* [REQUIREMENT] Lines that contain the string "rendimiento" are the ones to list; copy all of them from the records.

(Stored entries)
* * *
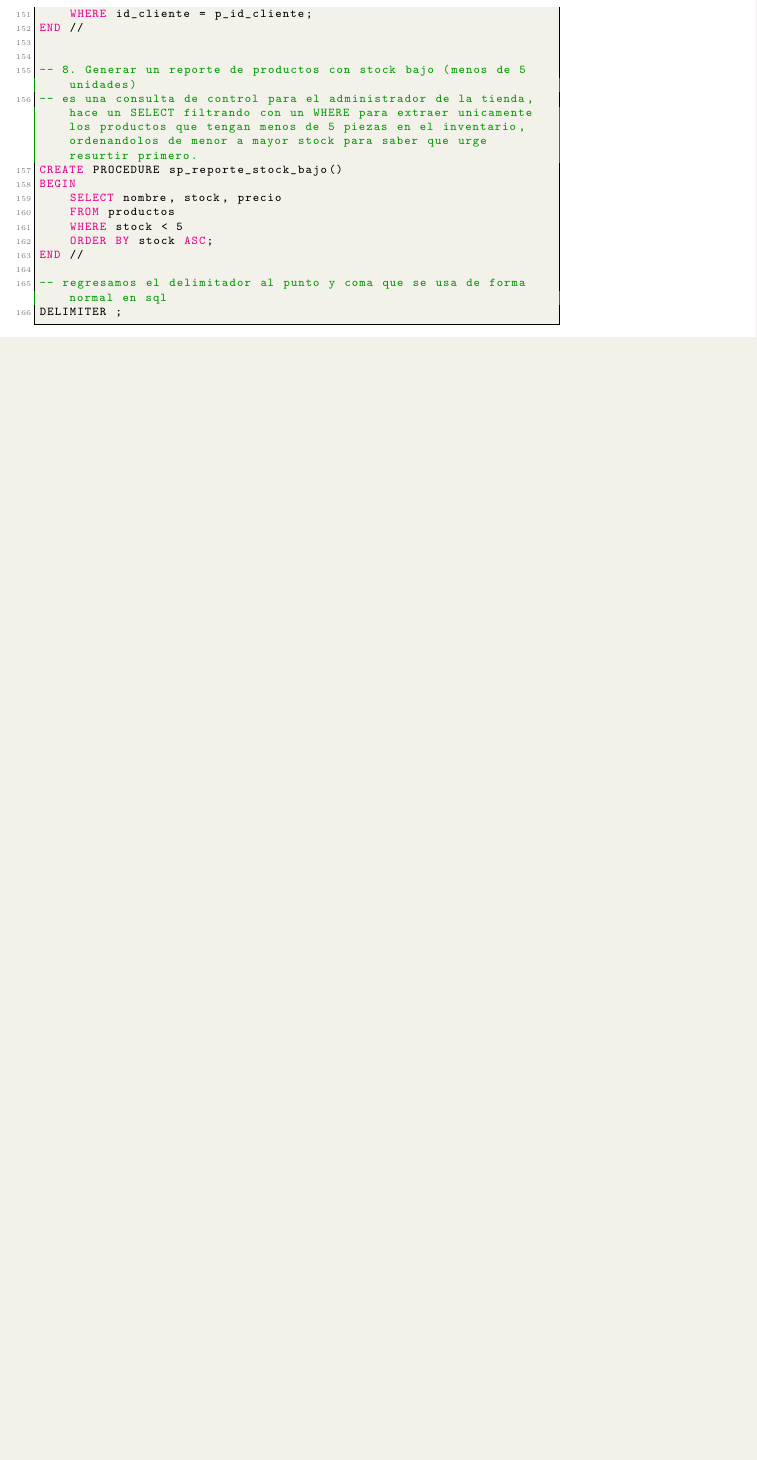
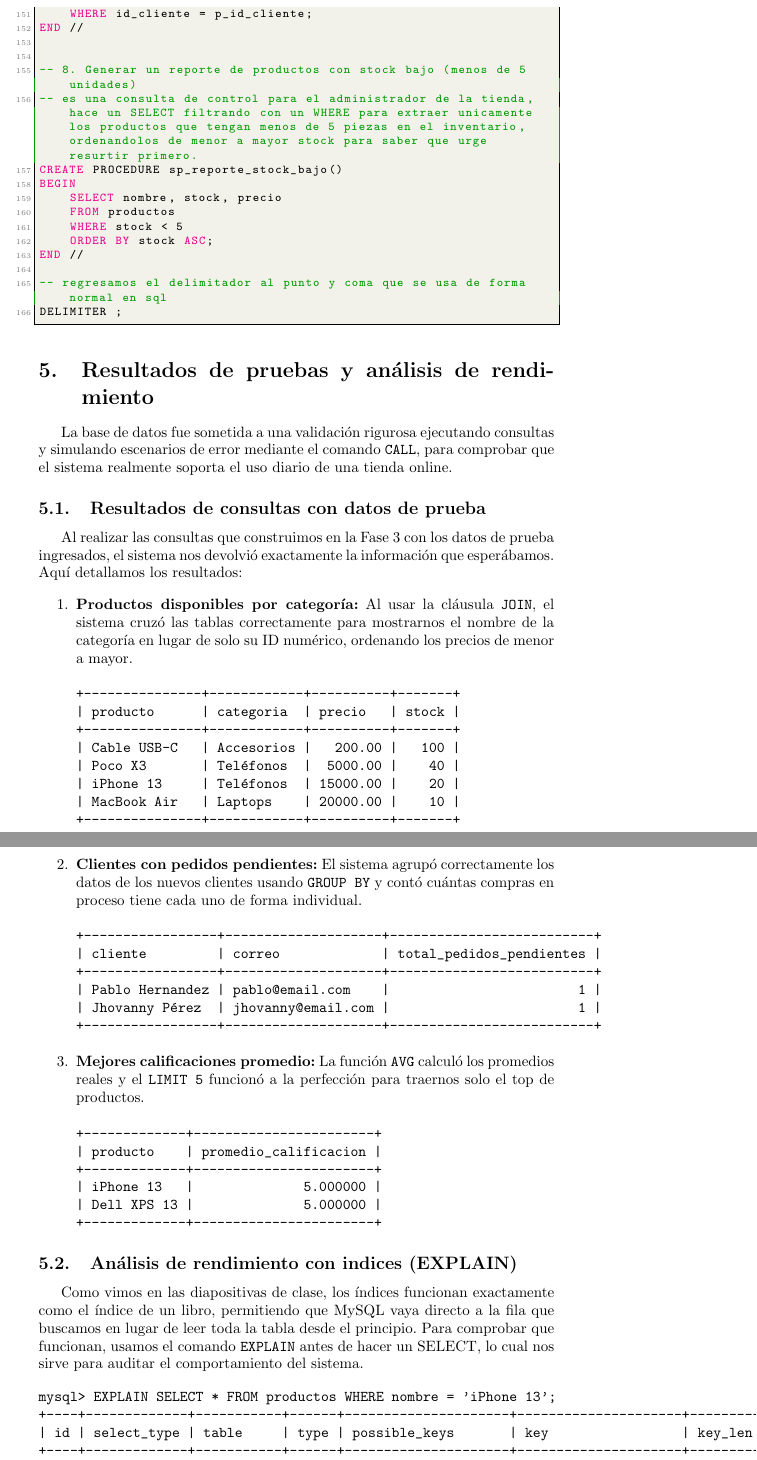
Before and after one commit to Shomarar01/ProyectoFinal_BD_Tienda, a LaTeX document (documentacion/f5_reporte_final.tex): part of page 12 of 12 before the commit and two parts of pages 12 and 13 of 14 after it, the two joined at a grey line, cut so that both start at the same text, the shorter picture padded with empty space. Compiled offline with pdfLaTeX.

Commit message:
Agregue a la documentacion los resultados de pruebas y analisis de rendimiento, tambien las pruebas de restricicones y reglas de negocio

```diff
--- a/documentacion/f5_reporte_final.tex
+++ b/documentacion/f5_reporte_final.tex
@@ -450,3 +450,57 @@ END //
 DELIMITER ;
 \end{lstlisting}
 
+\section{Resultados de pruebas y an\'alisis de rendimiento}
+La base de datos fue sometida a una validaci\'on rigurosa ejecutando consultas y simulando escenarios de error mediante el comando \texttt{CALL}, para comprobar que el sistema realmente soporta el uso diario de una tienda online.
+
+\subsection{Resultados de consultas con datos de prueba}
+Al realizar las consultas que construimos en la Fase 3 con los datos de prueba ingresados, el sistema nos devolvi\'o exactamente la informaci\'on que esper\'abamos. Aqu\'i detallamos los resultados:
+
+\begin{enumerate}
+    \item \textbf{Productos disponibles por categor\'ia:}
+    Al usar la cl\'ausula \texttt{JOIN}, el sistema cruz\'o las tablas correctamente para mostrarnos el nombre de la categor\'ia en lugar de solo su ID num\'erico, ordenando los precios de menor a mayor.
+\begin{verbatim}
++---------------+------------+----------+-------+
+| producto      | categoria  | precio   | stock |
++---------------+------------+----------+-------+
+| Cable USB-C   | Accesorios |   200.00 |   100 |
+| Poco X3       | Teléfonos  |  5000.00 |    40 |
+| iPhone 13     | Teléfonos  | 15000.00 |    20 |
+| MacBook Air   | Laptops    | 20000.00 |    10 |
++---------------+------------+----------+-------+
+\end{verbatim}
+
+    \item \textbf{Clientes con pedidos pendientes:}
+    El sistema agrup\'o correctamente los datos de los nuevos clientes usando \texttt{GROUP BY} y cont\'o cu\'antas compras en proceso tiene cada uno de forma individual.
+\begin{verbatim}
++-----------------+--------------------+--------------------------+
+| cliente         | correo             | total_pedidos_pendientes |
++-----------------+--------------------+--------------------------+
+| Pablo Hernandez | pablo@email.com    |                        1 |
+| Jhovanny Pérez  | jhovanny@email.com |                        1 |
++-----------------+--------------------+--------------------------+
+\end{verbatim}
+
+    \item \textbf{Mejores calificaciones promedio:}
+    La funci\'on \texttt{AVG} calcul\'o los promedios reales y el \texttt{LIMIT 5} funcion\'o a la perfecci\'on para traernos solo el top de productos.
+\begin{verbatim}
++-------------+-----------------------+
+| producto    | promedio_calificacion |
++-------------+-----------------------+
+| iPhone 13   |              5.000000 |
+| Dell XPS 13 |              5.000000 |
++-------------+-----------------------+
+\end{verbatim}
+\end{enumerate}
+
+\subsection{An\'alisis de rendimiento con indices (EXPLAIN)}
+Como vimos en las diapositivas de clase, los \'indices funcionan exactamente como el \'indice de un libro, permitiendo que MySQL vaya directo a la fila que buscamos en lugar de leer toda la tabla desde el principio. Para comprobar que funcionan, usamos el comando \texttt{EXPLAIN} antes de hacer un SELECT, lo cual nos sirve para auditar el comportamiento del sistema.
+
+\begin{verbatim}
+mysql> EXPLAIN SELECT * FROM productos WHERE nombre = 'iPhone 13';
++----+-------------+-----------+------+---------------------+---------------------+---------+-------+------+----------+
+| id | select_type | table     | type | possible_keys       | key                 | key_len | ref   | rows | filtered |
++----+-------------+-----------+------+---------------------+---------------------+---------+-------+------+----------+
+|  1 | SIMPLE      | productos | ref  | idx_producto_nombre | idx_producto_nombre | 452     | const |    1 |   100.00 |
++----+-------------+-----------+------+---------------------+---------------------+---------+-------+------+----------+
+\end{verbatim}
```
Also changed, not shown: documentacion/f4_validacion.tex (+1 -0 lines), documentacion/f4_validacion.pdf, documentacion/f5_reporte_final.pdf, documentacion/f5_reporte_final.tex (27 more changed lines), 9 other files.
* * *
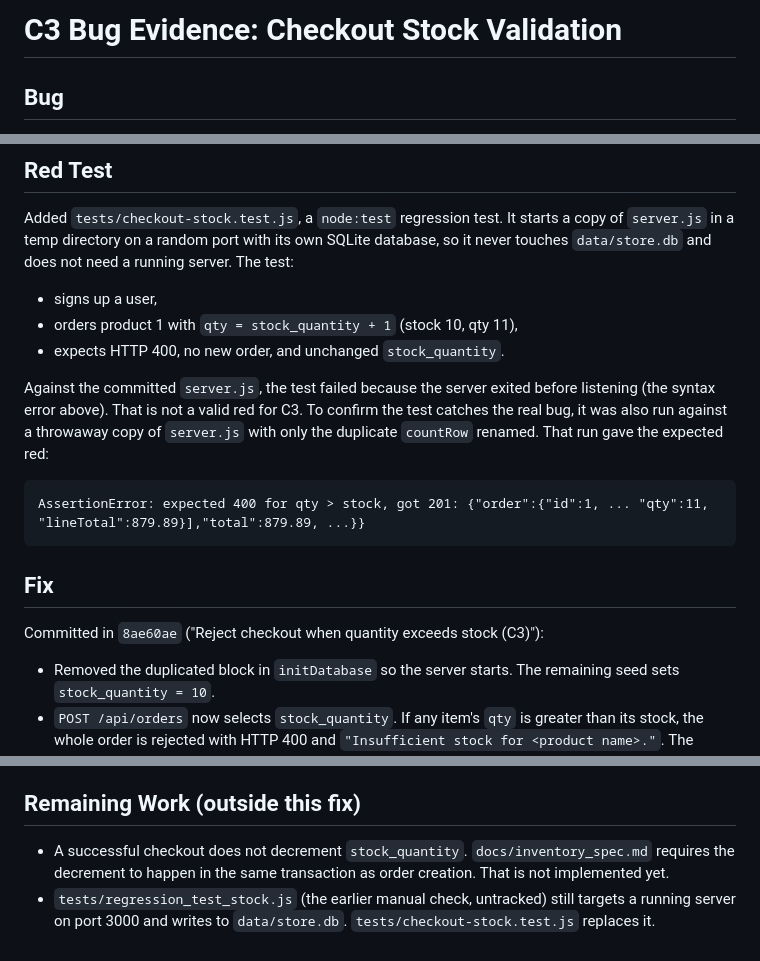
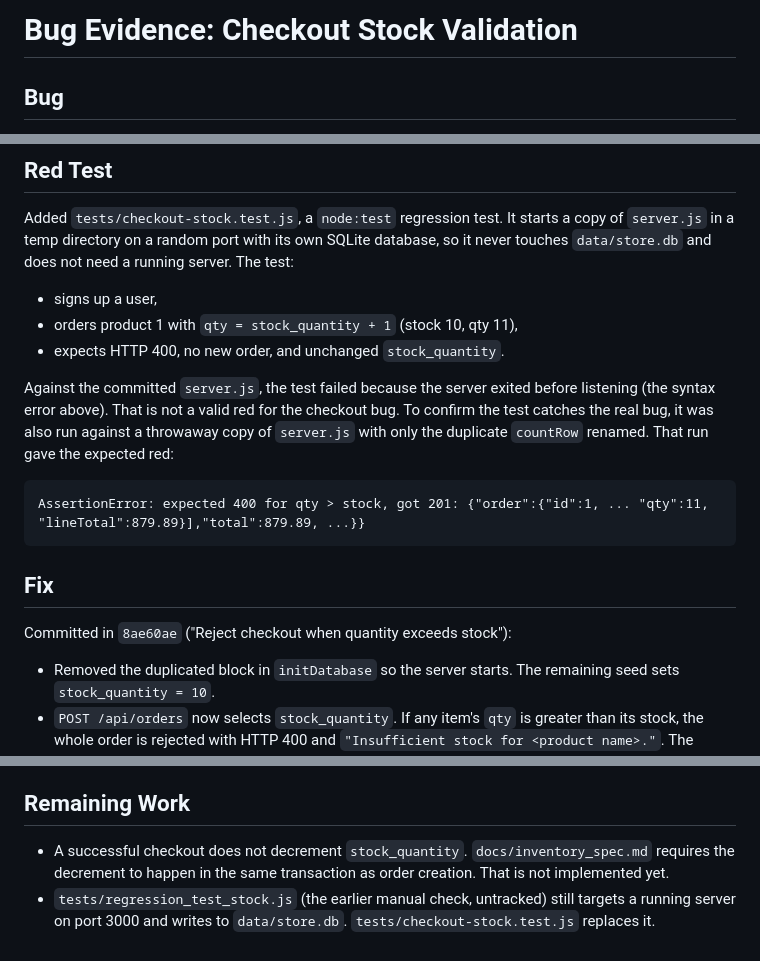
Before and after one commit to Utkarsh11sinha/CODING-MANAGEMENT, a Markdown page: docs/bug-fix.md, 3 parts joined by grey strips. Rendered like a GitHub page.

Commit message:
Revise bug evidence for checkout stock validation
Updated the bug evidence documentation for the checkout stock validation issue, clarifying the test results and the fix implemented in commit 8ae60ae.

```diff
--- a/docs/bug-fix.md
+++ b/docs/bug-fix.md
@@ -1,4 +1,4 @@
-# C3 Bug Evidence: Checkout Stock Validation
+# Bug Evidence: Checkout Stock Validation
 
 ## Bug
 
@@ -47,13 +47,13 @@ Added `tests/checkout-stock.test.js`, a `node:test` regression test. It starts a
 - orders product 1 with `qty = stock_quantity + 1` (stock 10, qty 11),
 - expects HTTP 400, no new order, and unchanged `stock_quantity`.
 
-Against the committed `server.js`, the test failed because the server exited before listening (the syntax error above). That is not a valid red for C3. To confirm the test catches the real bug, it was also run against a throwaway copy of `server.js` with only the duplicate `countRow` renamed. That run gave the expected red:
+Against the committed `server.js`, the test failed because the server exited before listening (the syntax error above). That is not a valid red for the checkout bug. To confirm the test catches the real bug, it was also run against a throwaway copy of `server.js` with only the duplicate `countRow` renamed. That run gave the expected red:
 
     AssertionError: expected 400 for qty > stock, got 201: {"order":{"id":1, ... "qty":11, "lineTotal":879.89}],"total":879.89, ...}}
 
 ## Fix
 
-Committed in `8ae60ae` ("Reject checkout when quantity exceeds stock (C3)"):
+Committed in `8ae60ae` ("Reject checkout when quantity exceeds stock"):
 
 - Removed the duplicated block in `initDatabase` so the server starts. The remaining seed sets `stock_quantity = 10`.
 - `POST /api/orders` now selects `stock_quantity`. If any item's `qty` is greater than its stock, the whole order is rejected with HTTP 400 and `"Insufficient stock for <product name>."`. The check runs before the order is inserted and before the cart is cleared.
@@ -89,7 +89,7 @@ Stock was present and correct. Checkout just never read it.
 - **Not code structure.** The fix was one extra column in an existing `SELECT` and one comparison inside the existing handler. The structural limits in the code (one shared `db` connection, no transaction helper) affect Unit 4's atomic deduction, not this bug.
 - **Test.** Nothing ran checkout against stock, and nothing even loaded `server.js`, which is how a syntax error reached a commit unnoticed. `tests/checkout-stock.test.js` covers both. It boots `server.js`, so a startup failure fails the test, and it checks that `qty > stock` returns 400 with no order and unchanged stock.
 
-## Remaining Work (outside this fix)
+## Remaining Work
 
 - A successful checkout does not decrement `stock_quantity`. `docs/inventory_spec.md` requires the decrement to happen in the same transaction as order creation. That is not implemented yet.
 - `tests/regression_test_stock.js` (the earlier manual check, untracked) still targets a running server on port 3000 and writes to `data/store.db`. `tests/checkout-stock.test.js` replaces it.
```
* * *
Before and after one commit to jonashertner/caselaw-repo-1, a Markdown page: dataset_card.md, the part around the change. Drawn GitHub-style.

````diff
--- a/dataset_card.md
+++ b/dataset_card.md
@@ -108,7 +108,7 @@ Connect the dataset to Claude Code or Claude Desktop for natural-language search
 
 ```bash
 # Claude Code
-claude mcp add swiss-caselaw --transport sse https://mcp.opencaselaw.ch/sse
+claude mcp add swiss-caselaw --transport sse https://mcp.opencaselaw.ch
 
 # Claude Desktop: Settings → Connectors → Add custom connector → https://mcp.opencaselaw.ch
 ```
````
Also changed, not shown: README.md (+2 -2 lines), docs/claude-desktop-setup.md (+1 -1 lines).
* * *
* [TASK OUTPUT]
Agregue a la documentacion los resultados de pruebas y analisis de rendimiento, tambien las pruebas de restricicones y reglas de negocio
+\section{Resultados de pruebas y an\'alisis de rendimiento}
+\subsection{An\'alisis de rendimiento con indices (EXPLAIN)}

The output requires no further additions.